WORK TO COMPLETE ▸
Where a picture appears, leave it out, and print the rest of the records as they are.

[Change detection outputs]
++++++++++++++++++++

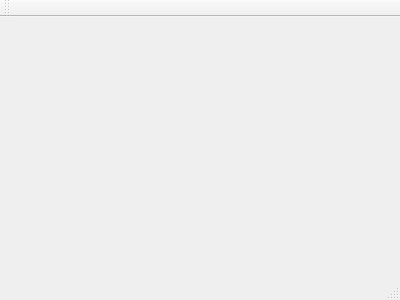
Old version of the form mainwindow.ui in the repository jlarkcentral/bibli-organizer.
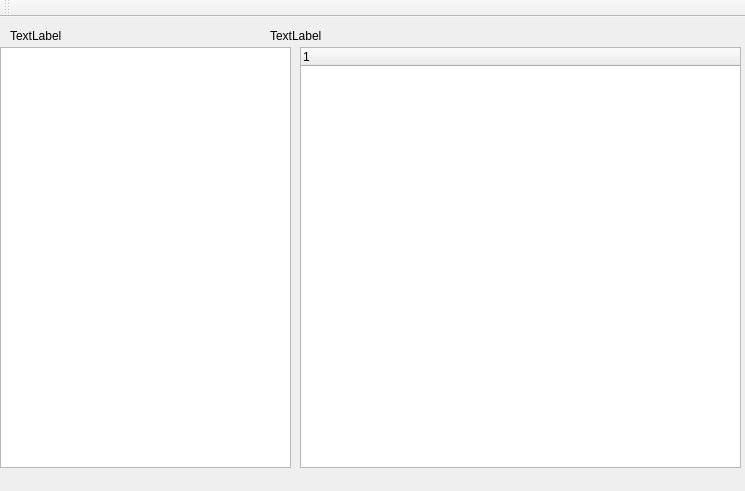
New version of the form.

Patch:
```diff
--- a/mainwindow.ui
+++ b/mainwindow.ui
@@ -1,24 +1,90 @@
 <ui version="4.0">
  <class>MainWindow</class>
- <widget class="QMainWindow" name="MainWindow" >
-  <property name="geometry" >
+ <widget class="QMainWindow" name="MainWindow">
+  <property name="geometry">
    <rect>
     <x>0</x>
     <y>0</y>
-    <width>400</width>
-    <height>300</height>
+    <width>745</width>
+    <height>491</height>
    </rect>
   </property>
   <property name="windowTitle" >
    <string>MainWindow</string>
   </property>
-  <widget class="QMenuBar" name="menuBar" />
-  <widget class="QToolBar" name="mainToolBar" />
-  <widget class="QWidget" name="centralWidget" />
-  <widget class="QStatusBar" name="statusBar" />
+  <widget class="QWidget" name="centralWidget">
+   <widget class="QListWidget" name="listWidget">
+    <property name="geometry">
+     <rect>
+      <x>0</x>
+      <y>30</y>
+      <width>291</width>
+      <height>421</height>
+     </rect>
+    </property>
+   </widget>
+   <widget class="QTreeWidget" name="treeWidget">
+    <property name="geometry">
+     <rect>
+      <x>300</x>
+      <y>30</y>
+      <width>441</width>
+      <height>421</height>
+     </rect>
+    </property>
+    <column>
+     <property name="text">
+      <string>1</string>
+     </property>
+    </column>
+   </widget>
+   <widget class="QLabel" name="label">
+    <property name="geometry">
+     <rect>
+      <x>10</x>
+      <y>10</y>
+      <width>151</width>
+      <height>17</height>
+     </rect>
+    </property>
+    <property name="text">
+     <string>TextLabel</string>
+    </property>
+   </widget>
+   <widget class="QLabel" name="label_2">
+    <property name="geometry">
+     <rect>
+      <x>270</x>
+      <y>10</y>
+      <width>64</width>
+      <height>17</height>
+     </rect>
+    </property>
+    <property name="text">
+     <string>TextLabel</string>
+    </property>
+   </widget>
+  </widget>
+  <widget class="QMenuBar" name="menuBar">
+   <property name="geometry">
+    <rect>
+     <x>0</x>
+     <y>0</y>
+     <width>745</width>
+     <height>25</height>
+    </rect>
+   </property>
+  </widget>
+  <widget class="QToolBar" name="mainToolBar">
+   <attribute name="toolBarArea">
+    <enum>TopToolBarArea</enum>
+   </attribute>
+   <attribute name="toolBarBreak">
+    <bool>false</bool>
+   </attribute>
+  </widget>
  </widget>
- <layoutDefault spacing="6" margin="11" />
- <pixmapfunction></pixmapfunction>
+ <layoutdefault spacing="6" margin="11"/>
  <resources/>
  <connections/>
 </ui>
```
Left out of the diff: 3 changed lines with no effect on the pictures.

++++++++++++++++++++

ANSWER TO THIS TASK ▸
Old version of the form mainwindow.ui in the repository jlarkcentral/bibli-organizer.
New version of the form.

Patch:
```diff
--- a/mainwindow.ui
+++ b/mainwindow.ui
@@ -1,24 +1,90 @@
 <ui version="4.0">
  <class>MainWindow</class>
- <widget class="QMainWindow" name="MainWindow" >
-  <property name="geometry" >
+ <widget class="QMainWindow" name="MainWindow">
+  <property name="geometry">
    <rect>
     <x>0</x>
     <y>0</y>
-    <width>400</width>
-    <height>300</height>
+    <width>745</width>
+    <height>491</height>
    </rect>
   </property>
   <property name="windowTitle" >
    <string>MainWindow</string>
   </property>
-  <widget class="QMenuBar" name="menuBar" />
-  <widget class="QToolBar" name="mainToolBar" />
-  <widget class="QWidget" name="centralWidget" />
-  <widget class="QStatusBar" name="statusBar" />
+  <widget class="QWidget" name="centralWidget">
+   <widget class="QListWidget" name="listWidget">
+    <property name="geometry">
+     <rect>
+      <x>0</x>
+      <y>30</y>
+      <width>291</width>
+      <height>421</height>
+     </rect>
+    </property>
+   </widget>
+   <widget class="QTreeWidget" name="treeWidget">
+    <property name="geometry">
+     <rect>
+      <x>300</x>
+      <y>30</y>
+      <width>441</width>
+      <height>421</height>
+     </rect>
+    </property>
+    <column>
+     <property name="text">
+      <string>1</string>
+     </property>
+    </column>
+   </widget>
+   <widget class="QLabel" name="label">
+    <property name="geometry">
+     <rect>
+      <x>10</x>
+      <y>10</y>
+      <width>151</width>
+      <height>17</height>
+     </rect>
+    </property>
+    <property name="text">
+     <string>TextLabel</string>
+    </property>
+   </widget>
+   <widget class="QLabel" name="label_2">
+    <property name="geometry">
+     <rect>
+      <x>270</x>
+      <y>10</y>
+      <width>64</width>
+      <height>17</height>
+     </rect>
+    </property>
+    <property name="text">
+     <string>TextLabel</string>
+    </property>
+   </widget>
+  </widget>
+  <widget class="QMenuBar" name="menuBar">
+   <property name="geometry">
+    <rect>
+     <x>0</x>
+     <y>0</y>
+     <width>745</width>
+     <height>25</height>
+    </rect>
+   </property>
+  </widget>
+  <widget class="QToolBar" name="mainToolBar">
+   <attribute name="toolBarArea">
+    <enum>TopToolBarArea</enum>
+   </attribute>
+   <attribute name="toolBarBreak">
+    <bool>false</bool>
+   </attribute>
+  </widget>
  </widget>
- <layoutDefault spacing="6" margin="11" />
- <pixmapfunction></pixmapfunction>
+ <layoutdefault spacing="6" margin="11"/>
  <resources/>
  <connections/>
 </ui>
```
Left out of the diff: 3 changed lines with no effect on the pictures.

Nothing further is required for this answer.